By Sheldeen Joy Talavera, Reporter

THE VISAYAS GRID was again placed on red and yellow alerts on Wednesday, while the Luzon grid was put under yellow alert, with more than 30 power plants still either on forced outage or operating at limited capacity, according to the National Grid Corp. of the Philippines (NGCP).

In a statement, the NGCP said that as of 6:47 p.m. on Wednesday, a red alert had been raised over the Visayas grid from 5 p.m. to 9 p.m. due to the reduced output of the Mindanao-Visayas interconnection project after two power plants with a total capacity of 273 megawatts (MW) tripped.

Earlier in the day, the NGCP said the Luzon grid was under the yellow alert status from 1 p.m. to 11 p.m. on April 17. During this period, available capacity was 13,607 MW, while peak demand was 12,874 MW.

“Eighteen power plants are on forced outage, while three others are running on derated capacities, for a total of 1,969.3 MW unavailable to the grid,” the grid operator said.

In the Visayas, the yellow alert was raised from 1 p.m. to 10 p.m. as 13 power plants went on forced outage, while five others were running at limited capacity, bringing the total unavailable capacity to 698 MW.

Peak demand was at 2,523 MW, nearly outpacing the available capacity at 2,713 MW.

Yellow alerts are issued when the supply available to the grid falls below a safety threshold. If the supply-demand balance deteriorates further, a red alert is declared.

On Tuesday, both red and yellow alerts were declared as 42 power plant units went on forced outage or were derated, losing a total capacity of over 3,000 MW.

Manual load dropping or rotational power interruptions were implemented in some parts of Luzon.

Red and yellow alerts were first lifted in the Visayas at 9:01 p.m. and 11:01 p.m., respectively on Tuesday.

NGCP lifted the red and yellow alerts over Luzon at 11:01 p.m. on Tuesday and 12:01 a.m. on Wednesday.

The Southwest Luzon Power Generation Corp. unit 2 with 150 MW and Sta. Rita 40 of First Gen Corp. with 264 MW had gone back online as of 3:03 a.m. on April 17.

In a separate statement, the Philippine Independent Power Producers Association, Inc. (PIPPA) said majority of the 19 power plants in the Luzon grid that were on outage were hydropower plants with low water levels.

“The PIPPA member-generators have submitted the reports required in instances of unplanned outage and continue to prioritize efforts in further strengthening the resilience of their generation assets,” the group said.

Gerry C. Arances, convenor of the People for Power Coalition, said the incident should be a wakeup call to transition from fossil fuel to renewable energy.

“The government needs to wake up and get on with the program,” he said in an e-mailed statement. “Fossil fuel dependence leads to costly and undependable energy.”

“The long-term solution is obvious to anyone not blinded by fumes from fossil fuels. Transitioning to renewable energy is the only solution,” he added.

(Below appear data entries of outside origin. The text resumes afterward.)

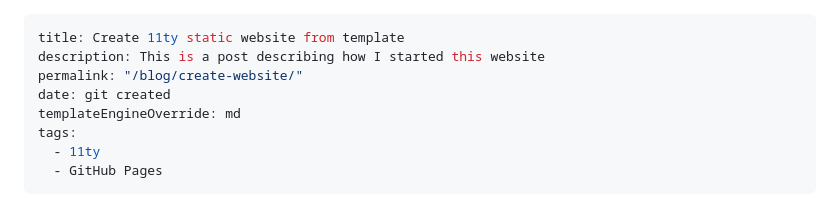
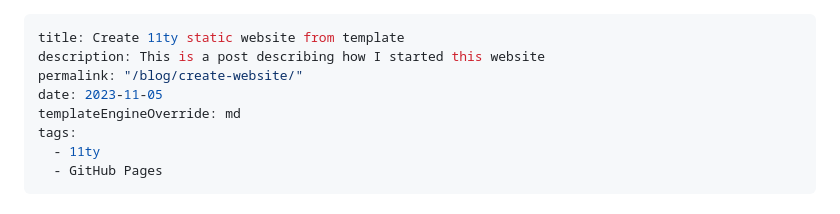
Before and after one commit to domzlab/domz-lab-blog, a Markdown page: content/blog/1_create_website.md, the part around the change. Drawn GitHub-style.

```diff
--- a/content/blog/1_create_website.md
+++ b/content/blog/1_create_website.md
@@ -2,7 +2,7 @@
 title: Create 11ty static website from template
 description: This is a post describing how I started this website
 permalink: "/blog/create-website/"
-date: git created
+date: 2023-11-05
 templateEngineOverride: md
 tags:
   - 11ty
```
Also changed, not shown: content/blog/2_testing_out_elastic_beanstalk.md (+1 -1 lines).
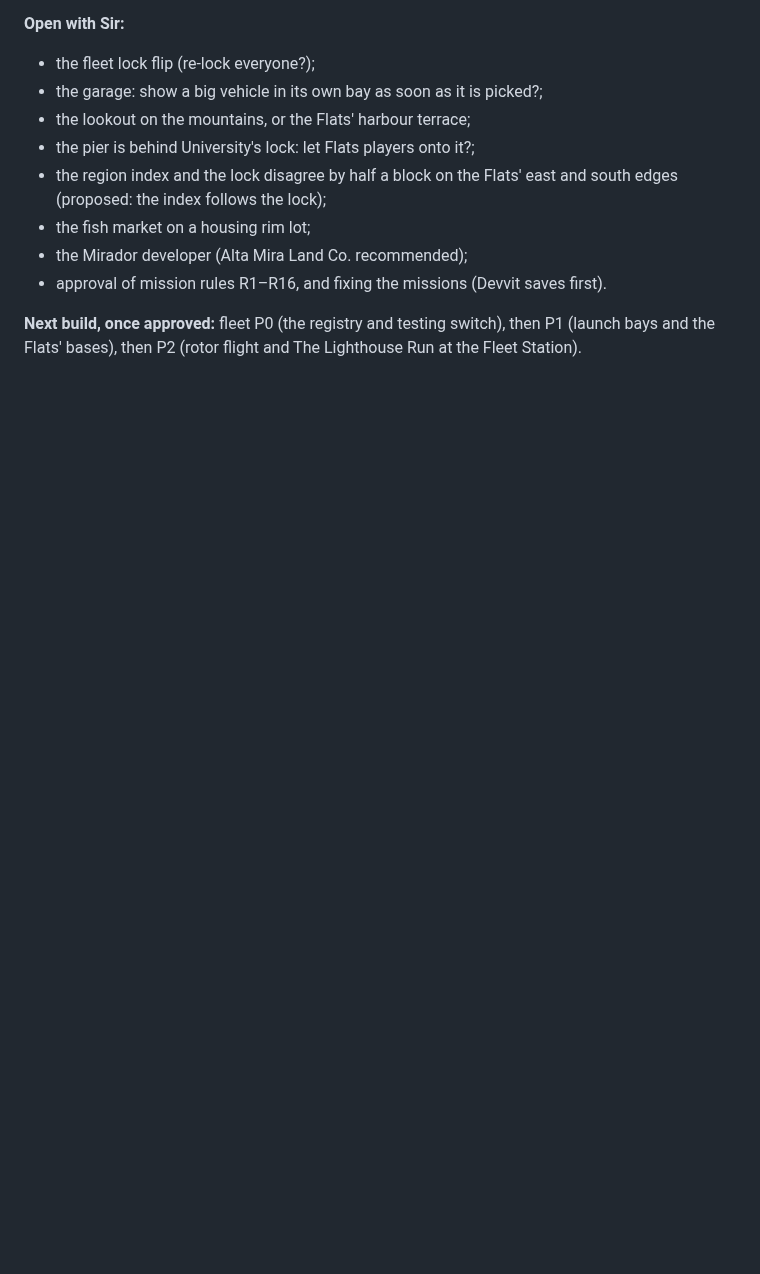
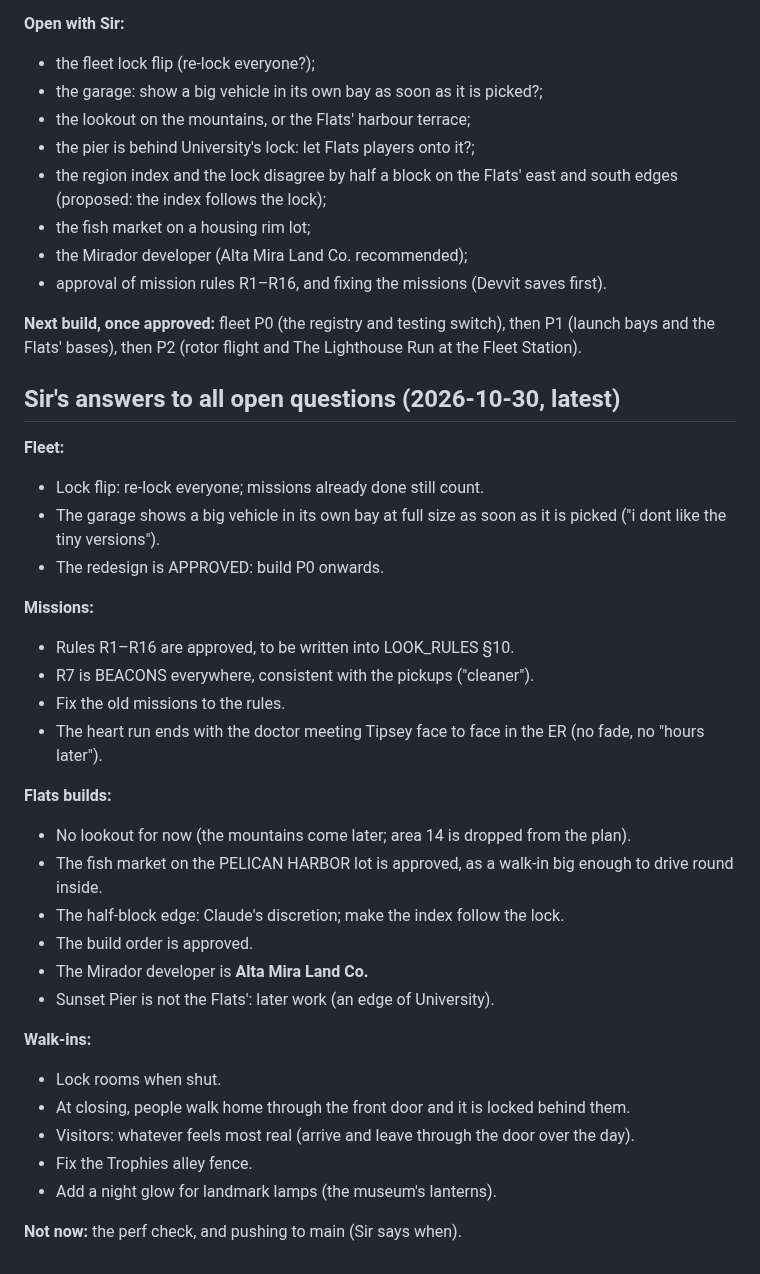
Before and after one commit to Cal-Starfur/Tipsy, a Markdown page: docs/state/HANDOFF.md, the part around the change. GitHub-like rendering; blank space fills up the shorter version.

Commit message:
Handoff: Sir's answers to every open question
Co-Authored-By: Claude Opus 5.5 <noreply@anthropic.com>
Claude-Session: https://claude.ai/code/session_01M9nrzgnK2cmmgePqgRJH44

```diff
--- a/docs/state/HANDOFF.md
+++ b/docs/state/HANDOFF.md
@@ -138,3 +138,33 @@ the survey); every north terrace is The Foothills, The Mountains start behind th
 - approval of mission rules R1–R16, and fixing the missions (Devvit saves first).
 
 **Next build, once approved:** fleet P0 (the registry and testing switch), then P1 (launch bays and the Flats' bases), then P2 (rotor flight and The Lighthouse Run at the Fleet Station).
+
+
+## Sir's answers to all open questions (2026-10-30, latest)
+**Fleet:**
+- Lock flip: re-lock everyone; missions already done still count.
+- The garage shows a big vehicle in its own bay at full size as soon as it is picked ("i dont like the tiny versions").
+- The redesign is APPROVED: build P0 onwards.
+
+**Missions:**
+- Rules R1–R16 are approved, to be written into LOOK_RULES §10.
+- R7 is BEACONS everywhere, consistent with the pickups ("cleaner").
+- Fix the old missions to the rules.
+- The heart run ends with the doctor meeting Tipsey face to face in the ER (no fade, no "hours later").
+
+**Flats builds:**
+- No lookout for now (the mountains come later; area 14 is dropped from the plan).
+- The fish market on the PELICAN HARBOR lot is approved, as a walk-in big enough to drive round inside.
+- The half-block edge: Claude's discretion; make the index follow the lock.
+- The build order is approved.
+- The Mirador developer is **Alta Mira Land Co.**
+- Sunset Pier is not the Flats': later work (an edge of University).
+
+**Walk-ins:**
+- Lock rooms when shut.
+- At closing, people walk home through the front door and it is locked behind them.
+- Visitors: whatever feels most real (arrive and leave through the door over the day).
+- Fix the Trophies alley fence.
+- Add a night glow for landmark lamps (the museum's lanterns).
+
+**Not now:** the perf check, and pushing to main (Sir says when).
```
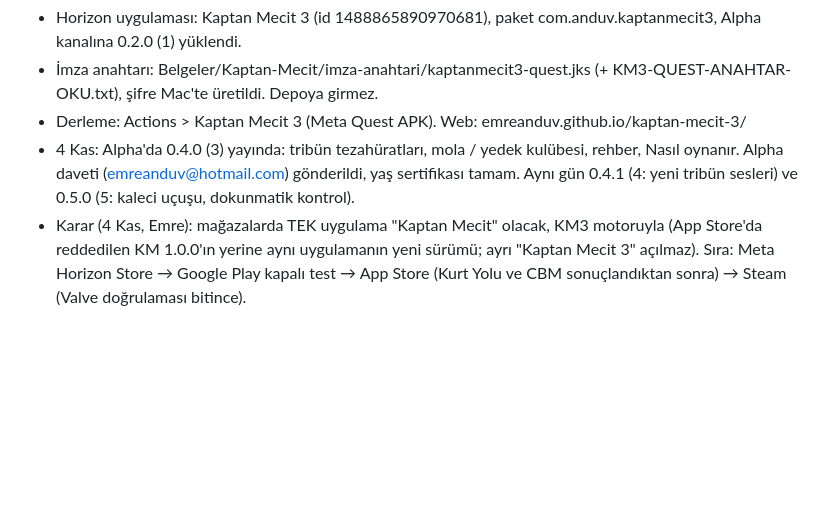
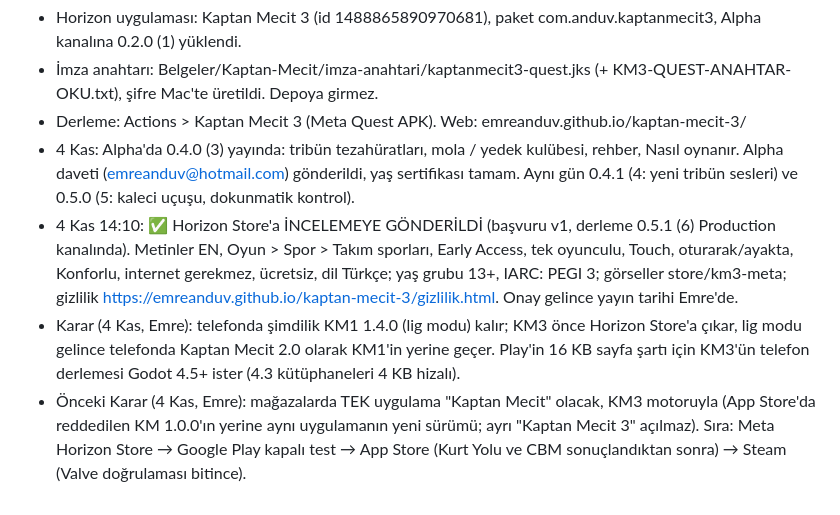
Before and after one commit to emreanduv/kaptan-mecit, a Markdown page: YAYIN-DURUMU.md, the part around the change. Drawn GitHub-style; blank space fills up the shorter version.

Commit message:
YAYIN-DURUMU: KM3 Horizon Store incelemesine gönderildi; telefon kararı
Co-Authored-By: Claude Opus 5.5 <noreply@anthropic.com>
Claude-Session: https://claude.ai/code/session_018hBDPtCdANsU8gj8iKzfY6

```diff
--- a/YAYIN-DURUMU.md
+++ b/YAYIN-DURUMU.md
@@ -98,4 +98,6 @@
 - İmza anahtarı: Belgeler/Kaptan-Mecit/imza-anahtari/kaptanmecit3-quest.jks (+ KM3-QUEST-ANAHTAR-OKU.txt), şifre Mac'te üretildi. Depoya girmez.
 - Derleme: Actions > Kaptan Mecit 3 (Meta Quest APK). Web: emreanduv.github.io/kaptan-mecit-3/
 - 4 Kas: Alpha'da 0.4.0 (3) yayında: tribün tezahüratları, mola / yedek kulübesi, rehber, Nasıl oynanır. Alpha daveti (emreanduv@hotmail.com) gönderildi, yaş sertifikası tamam. Aynı gün 0.4.1 (4: yeni tribün sesleri) ve 0.5.0 (5: kaleci uçuşu, dokunmatik kontrol).
-- Karar (4 Kas, Emre): mağazalarda TEK uygulama "Kaptan Mecit" olacak, KM3 motoruyla (App Store'da reddedilen KM 1.0.0'ın yerine aynı uygulamanın yeni sürümü; ayrı "Kaptan Mecit 3" açılmaz). Sıra: Meta Horizon Store → Google Play kapalı test → App Store (Kurt Yolu ve CBM sonuçlandıktan sonra) → Steam (Valve doğrulaması bitince).
+- 4 Kas 14:10: ✅ Horizon Store'a İNCELEMEYE GÖNDERİLDİ (başvuru v1, derleme 0.5.1 (6) Production kanalında). Metinler EN, Oyun > Spor > Takım sporları, Early Access, tek oyunculu, Touch, oturarak/ayakta, Konforlu, internet gerekmez, ücretsiz, dil Türkçe; yaş grubu 13+, IARC: PEGI 3; görseller store/km3-meta; gizlilik https://emreanduv.github.io/kaptan-mecit-3/gizlilik.html. Onay gelince yayın tarihi Emre'de.
+- Karar (4 Kas, Emre): telefonda şimdilik KM1 1.4.0 (lig modu) kalır; KM3 önce Horizon Store'a çıkar, lig modu gelince telefonda Kaptan Mecit 2.0 olarak KM1'in yerine geçer. Play'in 16 KB sayfa şartı için KM3'ün telefon derlemesi Godot 4.5+ ister (4.3 kütüphaneleri 4 KB hizalı).
+- Önceki Karar (4 Kas, Emre): mağazalarda TEK uygulama "Kaptan Mecit" olacak, KM3 motoruyla (App Store'da reddedilen KM 1.0.0'ın yerine aynı uygulamanın yeni sürümü; ayrı "Kaptan Mecit 3" açılmaz). Sıra: Meta Horizon Store → Google Play kapalı test → App Store (Kurt Yolu ve CBM sonuçlandıktan sonra) → Steam (Valve doğrulaması bitince).
```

As of 11 a.m., Manila Electric Co. (Meralco) said it had advised the participants of its Interruptible Load Program to be on standby in case of a red alert.

These are large power consumers that have their own generating facilities. These entities stop drawing power from the grid during times of unreliable supply, tapping their own power plants for their needs and reducing the overall load on the grid.

“We are calling on consumers to join our energy conservation because this will help us to preserve the integrity of our electric power industry system where the demand will not be that high,” Energy Assistant Secretary Mario C. Marasigan told state media. “We will not have rotational brownouts or widespread outage.

As of 4:15 p.m. on Tuesday, Meralco had implemented emergency manual load dropping, affecting about 50,000 customers in parts of Batangas, Bulacan, Cavite and Laguna. All services had been fully restored by 5:58 p.m.

“We again call on the public to continue practicing energy conservation and efficiency measures to help manage the overall demand,” the power distributor said.

Monalisa C. Dimalanta, chairman and chief executive officer of the Energy Regulatory Commission (ERC), said that they would investigate the power failures.

Under a resolution issued by the ERC in 2020, generation companies must submit an event report to the regulator for planned and unplanned failures of generating facilities within 48 hours.